WHAT YOU WILL DO
Scan the data for "class" and copy each matching line.

DATA TO PROCESS

[Start of section]

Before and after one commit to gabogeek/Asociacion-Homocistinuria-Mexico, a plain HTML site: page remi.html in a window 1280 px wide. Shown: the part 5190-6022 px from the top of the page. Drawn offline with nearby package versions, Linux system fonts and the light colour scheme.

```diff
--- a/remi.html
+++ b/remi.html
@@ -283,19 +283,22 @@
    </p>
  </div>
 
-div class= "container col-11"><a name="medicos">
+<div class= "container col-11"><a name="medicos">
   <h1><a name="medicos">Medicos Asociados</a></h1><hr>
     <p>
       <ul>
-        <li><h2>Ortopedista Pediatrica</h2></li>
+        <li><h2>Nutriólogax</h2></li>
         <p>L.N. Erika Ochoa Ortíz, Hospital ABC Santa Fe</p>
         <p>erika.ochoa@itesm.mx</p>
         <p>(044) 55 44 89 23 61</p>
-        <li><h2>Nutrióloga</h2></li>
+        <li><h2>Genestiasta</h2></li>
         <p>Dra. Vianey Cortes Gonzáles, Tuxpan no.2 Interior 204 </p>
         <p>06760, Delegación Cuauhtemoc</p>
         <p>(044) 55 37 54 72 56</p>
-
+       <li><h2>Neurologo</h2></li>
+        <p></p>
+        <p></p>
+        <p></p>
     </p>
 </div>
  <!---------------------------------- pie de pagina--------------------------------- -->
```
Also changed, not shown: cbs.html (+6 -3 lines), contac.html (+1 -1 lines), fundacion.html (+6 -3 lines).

[End of section]

ANSWER BOX
-div class= "container col-11"><a name="medicos">
+<div class= "container col-11"><a name="medicos">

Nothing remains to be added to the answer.